#### Exercise instructions:
Using the listing below, return every line that includes "router".

#### Records to use:
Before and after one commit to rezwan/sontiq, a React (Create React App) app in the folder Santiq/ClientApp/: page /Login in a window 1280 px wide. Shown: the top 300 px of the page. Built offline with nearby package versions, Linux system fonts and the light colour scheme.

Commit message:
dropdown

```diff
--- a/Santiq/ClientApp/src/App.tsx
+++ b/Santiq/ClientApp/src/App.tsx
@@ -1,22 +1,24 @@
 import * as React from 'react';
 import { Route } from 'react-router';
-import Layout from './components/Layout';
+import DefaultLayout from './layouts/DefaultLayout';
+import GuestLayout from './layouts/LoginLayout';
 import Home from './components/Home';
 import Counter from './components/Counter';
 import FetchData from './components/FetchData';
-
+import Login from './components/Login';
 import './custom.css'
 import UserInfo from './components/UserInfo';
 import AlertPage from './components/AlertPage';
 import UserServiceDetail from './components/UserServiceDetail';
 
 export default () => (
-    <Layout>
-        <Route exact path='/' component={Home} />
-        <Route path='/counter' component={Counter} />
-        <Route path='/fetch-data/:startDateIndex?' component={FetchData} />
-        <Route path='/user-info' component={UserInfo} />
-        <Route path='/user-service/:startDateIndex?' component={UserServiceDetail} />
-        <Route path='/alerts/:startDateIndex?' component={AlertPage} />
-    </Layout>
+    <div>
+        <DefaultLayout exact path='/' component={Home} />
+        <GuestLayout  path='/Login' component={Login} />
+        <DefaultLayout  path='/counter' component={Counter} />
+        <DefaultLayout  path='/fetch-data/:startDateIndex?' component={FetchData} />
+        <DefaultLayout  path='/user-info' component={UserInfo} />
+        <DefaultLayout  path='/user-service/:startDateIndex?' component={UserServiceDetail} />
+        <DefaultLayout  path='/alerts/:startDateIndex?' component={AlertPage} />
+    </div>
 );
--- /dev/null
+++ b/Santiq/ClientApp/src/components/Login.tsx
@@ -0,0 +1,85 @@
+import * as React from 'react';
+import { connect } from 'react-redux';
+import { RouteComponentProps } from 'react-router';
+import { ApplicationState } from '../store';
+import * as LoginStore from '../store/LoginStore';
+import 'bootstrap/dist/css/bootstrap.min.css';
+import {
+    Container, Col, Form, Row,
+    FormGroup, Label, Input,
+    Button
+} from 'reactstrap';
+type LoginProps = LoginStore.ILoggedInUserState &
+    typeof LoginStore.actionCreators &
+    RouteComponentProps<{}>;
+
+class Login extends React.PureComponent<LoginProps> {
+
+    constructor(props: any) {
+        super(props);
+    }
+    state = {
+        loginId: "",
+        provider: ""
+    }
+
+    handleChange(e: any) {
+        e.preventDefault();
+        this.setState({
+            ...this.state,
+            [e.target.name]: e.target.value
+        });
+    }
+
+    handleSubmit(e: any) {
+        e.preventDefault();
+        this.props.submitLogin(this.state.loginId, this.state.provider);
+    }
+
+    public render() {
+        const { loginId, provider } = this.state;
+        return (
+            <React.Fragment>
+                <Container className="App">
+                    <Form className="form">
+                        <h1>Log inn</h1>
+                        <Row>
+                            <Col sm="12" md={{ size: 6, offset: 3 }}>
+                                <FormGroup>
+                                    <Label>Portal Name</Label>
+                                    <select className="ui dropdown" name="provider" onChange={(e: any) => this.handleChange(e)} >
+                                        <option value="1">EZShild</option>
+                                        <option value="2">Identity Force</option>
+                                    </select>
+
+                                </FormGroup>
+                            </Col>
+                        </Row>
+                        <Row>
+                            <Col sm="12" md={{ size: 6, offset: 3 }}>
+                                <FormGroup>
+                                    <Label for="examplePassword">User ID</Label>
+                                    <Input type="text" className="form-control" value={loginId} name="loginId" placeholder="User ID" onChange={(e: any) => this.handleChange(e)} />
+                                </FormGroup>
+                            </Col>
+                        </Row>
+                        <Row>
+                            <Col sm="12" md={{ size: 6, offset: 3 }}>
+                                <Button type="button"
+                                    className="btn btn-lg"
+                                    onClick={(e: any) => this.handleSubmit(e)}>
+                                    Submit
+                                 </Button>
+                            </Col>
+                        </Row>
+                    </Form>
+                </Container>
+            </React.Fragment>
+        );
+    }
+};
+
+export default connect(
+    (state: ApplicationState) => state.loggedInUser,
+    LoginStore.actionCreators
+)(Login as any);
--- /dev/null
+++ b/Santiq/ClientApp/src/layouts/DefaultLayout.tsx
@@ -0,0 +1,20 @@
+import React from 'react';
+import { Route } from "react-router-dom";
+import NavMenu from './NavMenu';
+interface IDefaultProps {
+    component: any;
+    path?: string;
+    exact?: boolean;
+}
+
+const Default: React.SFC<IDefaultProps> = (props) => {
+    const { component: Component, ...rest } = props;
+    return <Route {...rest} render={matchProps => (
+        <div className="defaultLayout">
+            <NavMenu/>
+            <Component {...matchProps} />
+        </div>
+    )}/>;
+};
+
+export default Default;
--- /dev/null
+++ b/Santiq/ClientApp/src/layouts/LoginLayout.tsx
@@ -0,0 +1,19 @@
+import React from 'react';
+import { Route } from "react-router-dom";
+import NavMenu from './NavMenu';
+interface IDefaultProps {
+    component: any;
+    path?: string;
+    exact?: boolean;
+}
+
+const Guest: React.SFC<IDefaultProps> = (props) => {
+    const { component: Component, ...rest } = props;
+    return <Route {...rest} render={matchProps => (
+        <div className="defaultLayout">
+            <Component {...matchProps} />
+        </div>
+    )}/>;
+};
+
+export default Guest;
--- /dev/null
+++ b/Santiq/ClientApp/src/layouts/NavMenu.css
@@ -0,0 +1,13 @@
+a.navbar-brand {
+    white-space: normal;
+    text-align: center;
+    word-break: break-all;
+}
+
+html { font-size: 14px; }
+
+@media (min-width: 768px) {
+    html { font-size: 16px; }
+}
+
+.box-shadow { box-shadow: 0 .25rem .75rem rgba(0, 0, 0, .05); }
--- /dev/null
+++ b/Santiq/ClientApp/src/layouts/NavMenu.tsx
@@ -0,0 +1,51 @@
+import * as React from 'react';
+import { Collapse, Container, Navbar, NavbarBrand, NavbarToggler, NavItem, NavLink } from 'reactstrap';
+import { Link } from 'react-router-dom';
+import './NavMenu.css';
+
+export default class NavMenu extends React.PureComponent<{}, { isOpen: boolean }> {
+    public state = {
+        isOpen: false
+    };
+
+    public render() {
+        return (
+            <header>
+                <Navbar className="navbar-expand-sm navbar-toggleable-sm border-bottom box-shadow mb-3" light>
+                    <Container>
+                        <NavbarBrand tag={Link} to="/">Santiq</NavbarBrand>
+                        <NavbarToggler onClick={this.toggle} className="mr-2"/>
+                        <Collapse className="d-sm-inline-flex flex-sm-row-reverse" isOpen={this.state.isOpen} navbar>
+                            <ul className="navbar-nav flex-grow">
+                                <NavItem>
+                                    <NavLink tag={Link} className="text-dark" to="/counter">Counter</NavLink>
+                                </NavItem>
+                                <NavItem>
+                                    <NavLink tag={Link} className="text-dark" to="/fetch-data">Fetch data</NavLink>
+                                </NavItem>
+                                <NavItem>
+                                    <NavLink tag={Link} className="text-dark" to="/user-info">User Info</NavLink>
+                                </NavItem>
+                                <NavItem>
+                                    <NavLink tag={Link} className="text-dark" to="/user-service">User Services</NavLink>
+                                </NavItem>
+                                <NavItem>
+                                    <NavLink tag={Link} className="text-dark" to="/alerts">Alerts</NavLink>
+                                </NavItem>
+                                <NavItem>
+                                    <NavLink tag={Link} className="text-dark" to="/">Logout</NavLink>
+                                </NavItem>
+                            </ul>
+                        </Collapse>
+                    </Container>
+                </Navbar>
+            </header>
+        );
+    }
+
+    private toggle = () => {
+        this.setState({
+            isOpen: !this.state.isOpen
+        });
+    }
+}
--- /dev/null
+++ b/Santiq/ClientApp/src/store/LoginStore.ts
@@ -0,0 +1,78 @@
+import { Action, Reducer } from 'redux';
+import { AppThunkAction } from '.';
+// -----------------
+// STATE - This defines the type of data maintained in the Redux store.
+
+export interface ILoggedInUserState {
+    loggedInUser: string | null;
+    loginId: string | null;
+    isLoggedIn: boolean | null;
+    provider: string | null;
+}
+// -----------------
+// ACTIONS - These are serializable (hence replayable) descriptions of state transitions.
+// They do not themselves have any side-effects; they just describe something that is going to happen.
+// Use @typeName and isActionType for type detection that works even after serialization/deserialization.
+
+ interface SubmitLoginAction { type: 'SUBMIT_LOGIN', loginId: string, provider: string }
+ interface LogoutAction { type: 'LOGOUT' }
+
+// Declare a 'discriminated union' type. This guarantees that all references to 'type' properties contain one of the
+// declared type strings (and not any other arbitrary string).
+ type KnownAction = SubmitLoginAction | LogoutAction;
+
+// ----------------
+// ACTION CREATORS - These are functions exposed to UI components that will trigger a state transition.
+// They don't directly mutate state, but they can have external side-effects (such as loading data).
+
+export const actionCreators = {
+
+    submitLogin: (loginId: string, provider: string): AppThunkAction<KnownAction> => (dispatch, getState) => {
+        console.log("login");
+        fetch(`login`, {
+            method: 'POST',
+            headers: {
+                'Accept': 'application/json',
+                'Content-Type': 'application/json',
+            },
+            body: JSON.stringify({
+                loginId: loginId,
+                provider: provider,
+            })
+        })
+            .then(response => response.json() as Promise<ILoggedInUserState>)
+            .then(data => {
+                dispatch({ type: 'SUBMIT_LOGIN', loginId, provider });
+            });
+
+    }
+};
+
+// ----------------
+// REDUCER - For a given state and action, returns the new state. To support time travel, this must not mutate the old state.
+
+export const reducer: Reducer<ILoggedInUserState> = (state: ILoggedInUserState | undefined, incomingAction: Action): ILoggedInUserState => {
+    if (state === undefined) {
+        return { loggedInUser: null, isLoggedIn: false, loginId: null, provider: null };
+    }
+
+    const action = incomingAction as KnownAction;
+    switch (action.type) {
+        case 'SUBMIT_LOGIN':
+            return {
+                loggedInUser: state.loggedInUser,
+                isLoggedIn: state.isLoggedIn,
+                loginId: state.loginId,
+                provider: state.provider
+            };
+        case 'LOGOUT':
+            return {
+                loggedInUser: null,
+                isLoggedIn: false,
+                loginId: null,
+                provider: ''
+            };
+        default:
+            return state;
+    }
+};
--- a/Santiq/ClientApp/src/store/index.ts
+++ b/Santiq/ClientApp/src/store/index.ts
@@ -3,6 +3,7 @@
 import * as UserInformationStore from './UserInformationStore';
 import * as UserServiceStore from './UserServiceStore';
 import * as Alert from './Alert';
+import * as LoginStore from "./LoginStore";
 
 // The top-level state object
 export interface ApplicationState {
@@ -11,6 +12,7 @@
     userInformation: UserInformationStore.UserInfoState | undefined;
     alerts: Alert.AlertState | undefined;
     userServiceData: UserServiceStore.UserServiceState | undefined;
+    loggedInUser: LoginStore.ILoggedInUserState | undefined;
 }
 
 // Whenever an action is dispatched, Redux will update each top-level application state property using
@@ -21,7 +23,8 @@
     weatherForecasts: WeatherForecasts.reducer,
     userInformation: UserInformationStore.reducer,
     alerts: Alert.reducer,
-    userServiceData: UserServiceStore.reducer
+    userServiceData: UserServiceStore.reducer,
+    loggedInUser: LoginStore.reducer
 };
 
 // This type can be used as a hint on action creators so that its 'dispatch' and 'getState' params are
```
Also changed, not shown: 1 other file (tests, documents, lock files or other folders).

#### Finished exercise:
 import { Route } from 'react-router';
+import { RouteComponentProps } from 'react-router';
+import { Route } from "react-router-dom";
+import { Route } from "react-router-dom";
+import { Link } from 'react-router-dom';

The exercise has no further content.